[Task] How many lines below hold "participant"? Answer with only the number.

-------- Extracted information

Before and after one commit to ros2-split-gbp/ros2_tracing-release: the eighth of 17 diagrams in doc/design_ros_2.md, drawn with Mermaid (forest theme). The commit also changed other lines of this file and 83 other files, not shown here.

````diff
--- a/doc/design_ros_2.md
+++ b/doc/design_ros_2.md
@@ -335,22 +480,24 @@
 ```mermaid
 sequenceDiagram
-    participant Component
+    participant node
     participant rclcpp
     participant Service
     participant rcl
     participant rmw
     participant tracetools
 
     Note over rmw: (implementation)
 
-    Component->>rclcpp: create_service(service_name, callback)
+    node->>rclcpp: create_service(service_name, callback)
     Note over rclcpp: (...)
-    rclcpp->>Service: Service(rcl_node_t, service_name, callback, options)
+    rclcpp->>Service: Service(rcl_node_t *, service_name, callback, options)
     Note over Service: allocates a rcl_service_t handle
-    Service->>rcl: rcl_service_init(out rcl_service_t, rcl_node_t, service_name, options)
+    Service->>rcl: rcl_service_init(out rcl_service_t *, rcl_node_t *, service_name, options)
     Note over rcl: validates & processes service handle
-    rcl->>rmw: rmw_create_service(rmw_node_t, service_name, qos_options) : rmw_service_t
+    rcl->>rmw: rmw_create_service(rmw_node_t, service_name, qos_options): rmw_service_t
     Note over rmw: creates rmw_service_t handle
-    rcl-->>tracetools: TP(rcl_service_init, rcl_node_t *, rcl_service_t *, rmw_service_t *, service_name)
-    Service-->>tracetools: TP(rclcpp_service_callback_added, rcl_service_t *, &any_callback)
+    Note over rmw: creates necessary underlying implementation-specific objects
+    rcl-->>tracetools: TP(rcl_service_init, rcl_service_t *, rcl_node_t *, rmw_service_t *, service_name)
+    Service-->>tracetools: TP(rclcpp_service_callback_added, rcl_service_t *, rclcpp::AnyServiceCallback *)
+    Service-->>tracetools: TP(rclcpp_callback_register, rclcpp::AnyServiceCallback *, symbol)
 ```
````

----------------
-------- Extracted information

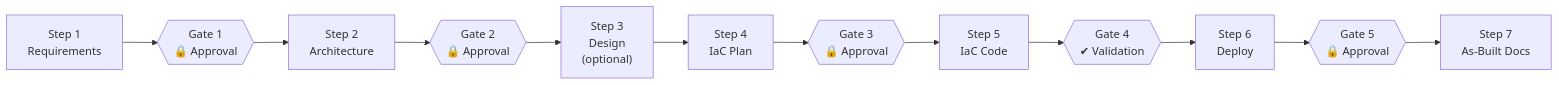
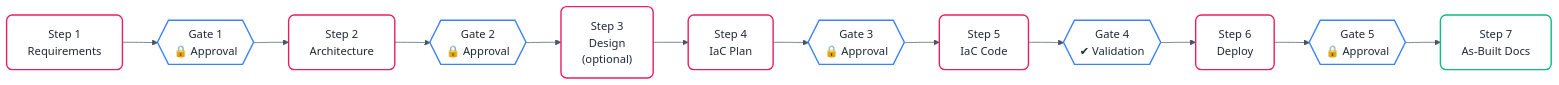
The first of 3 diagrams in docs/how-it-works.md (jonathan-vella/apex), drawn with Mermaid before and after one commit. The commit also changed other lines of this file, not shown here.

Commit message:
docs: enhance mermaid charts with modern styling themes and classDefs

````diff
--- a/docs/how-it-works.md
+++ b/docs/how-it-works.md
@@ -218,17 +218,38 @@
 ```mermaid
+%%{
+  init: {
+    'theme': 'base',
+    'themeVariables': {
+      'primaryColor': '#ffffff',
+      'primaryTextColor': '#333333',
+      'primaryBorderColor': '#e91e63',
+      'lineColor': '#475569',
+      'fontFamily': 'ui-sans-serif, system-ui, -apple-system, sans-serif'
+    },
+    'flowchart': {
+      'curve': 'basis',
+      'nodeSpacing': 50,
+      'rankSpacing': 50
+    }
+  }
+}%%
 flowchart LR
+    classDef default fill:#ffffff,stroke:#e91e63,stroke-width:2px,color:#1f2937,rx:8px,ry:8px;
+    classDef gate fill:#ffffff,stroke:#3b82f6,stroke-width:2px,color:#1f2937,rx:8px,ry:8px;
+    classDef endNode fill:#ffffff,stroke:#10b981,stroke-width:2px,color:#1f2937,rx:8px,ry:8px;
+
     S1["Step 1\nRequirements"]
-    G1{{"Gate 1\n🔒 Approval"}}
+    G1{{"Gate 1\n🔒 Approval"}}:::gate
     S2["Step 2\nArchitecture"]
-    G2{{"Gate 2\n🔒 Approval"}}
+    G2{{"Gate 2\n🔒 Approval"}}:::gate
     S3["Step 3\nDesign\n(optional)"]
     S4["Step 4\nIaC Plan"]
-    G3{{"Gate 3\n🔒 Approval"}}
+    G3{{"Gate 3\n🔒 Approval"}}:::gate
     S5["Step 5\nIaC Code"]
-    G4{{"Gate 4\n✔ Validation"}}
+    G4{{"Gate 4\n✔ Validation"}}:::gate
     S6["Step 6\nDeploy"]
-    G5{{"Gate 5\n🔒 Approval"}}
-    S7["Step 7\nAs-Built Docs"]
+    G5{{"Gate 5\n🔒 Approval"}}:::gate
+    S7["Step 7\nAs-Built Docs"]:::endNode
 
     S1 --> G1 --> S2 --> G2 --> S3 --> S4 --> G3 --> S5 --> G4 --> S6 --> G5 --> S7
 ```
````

----------------

[Expected output] 7